**** Record excerpts

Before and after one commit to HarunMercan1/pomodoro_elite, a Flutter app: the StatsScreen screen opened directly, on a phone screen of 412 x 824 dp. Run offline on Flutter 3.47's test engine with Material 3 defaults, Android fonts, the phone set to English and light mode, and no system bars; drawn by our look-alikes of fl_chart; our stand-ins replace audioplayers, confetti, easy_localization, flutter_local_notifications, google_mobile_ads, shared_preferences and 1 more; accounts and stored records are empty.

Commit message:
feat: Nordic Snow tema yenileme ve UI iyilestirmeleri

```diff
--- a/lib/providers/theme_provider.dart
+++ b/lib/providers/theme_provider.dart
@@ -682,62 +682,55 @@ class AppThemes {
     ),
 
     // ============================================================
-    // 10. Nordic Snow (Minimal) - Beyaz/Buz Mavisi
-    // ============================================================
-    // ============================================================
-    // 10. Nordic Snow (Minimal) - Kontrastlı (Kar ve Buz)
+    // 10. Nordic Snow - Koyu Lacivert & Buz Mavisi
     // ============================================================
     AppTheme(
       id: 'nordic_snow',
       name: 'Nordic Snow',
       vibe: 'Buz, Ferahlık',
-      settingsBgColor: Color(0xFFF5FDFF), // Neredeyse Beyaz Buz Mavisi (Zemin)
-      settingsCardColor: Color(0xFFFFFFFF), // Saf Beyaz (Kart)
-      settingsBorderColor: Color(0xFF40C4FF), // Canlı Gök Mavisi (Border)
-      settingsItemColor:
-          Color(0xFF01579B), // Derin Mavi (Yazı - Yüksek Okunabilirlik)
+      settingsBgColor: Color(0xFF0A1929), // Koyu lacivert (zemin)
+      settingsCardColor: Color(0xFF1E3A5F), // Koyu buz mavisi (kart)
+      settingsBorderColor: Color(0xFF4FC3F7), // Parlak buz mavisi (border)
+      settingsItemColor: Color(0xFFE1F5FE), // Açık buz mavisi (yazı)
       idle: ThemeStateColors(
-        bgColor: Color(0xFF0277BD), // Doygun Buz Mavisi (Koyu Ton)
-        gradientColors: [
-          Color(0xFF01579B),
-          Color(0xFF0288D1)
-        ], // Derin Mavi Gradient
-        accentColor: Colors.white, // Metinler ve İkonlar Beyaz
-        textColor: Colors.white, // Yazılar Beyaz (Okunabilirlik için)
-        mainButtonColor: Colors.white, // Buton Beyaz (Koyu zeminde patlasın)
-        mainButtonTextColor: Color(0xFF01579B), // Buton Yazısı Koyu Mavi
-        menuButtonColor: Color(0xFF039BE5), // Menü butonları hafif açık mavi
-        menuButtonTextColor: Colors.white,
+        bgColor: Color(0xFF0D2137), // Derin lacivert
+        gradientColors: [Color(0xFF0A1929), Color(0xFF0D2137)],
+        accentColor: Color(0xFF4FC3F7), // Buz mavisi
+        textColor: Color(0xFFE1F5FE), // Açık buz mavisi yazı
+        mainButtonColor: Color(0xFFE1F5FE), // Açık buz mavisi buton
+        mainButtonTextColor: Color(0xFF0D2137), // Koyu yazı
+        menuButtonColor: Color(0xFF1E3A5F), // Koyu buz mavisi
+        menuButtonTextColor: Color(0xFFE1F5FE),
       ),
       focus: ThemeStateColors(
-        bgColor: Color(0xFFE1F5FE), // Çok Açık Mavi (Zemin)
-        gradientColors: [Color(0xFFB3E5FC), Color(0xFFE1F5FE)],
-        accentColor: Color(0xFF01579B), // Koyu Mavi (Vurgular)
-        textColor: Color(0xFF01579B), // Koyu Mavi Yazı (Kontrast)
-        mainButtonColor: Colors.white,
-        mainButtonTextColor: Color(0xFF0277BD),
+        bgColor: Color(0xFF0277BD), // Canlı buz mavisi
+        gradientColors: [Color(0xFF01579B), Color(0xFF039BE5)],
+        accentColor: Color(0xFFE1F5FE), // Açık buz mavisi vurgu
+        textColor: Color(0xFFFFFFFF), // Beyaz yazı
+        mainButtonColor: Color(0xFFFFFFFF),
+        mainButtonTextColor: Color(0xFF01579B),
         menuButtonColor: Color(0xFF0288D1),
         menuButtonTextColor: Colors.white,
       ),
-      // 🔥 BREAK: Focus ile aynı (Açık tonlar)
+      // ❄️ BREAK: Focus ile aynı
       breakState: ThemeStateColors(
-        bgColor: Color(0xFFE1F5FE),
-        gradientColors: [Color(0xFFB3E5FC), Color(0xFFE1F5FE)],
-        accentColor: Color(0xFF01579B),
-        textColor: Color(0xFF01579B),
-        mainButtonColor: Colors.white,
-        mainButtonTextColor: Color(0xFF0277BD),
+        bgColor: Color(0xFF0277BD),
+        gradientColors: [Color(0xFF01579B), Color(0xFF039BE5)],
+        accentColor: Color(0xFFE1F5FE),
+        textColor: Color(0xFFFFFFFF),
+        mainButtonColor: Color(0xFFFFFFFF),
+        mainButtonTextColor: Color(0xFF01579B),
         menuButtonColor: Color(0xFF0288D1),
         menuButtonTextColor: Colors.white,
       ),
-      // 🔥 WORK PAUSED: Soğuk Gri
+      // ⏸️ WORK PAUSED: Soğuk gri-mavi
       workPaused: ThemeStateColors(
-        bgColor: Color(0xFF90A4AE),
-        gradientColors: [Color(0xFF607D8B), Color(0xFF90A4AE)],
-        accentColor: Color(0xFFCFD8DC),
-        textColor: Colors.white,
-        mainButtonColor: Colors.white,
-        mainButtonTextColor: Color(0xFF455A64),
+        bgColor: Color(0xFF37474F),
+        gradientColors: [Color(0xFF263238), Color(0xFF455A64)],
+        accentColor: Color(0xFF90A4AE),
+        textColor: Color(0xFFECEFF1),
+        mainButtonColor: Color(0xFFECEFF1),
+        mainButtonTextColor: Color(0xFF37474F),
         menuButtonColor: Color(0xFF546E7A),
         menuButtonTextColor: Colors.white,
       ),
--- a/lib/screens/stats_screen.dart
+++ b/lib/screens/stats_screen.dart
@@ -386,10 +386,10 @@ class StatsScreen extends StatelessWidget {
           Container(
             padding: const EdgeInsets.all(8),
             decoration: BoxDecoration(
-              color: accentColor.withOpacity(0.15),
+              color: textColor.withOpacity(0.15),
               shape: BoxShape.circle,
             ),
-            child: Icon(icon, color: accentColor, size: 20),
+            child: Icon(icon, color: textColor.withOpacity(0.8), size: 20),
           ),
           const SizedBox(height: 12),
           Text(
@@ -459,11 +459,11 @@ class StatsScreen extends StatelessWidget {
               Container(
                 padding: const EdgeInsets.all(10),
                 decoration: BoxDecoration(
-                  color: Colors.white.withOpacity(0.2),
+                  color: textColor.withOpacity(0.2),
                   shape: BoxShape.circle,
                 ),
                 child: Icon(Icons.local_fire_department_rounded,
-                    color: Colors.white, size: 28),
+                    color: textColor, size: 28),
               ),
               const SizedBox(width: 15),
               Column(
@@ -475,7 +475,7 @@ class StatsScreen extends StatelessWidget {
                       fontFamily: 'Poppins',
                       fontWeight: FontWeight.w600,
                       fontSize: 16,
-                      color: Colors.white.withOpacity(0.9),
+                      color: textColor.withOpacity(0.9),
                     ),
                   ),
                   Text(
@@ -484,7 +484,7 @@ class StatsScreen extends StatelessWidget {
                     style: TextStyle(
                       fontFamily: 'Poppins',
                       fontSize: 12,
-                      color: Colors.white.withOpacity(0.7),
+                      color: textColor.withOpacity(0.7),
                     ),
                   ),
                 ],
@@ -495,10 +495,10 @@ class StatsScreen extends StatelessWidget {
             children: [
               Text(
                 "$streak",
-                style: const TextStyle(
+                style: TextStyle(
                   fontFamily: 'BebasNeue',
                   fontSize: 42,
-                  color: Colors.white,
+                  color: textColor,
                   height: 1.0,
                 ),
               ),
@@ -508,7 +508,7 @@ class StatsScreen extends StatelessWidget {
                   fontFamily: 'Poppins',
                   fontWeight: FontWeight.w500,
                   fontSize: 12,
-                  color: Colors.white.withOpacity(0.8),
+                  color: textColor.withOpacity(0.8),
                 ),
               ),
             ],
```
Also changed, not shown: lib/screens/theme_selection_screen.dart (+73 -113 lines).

********

■ **Exercise details**: A single number is the whole answer here: how many lines of the material include "StatelessWidget" as a word or string?

■ **Answer for the task**: 6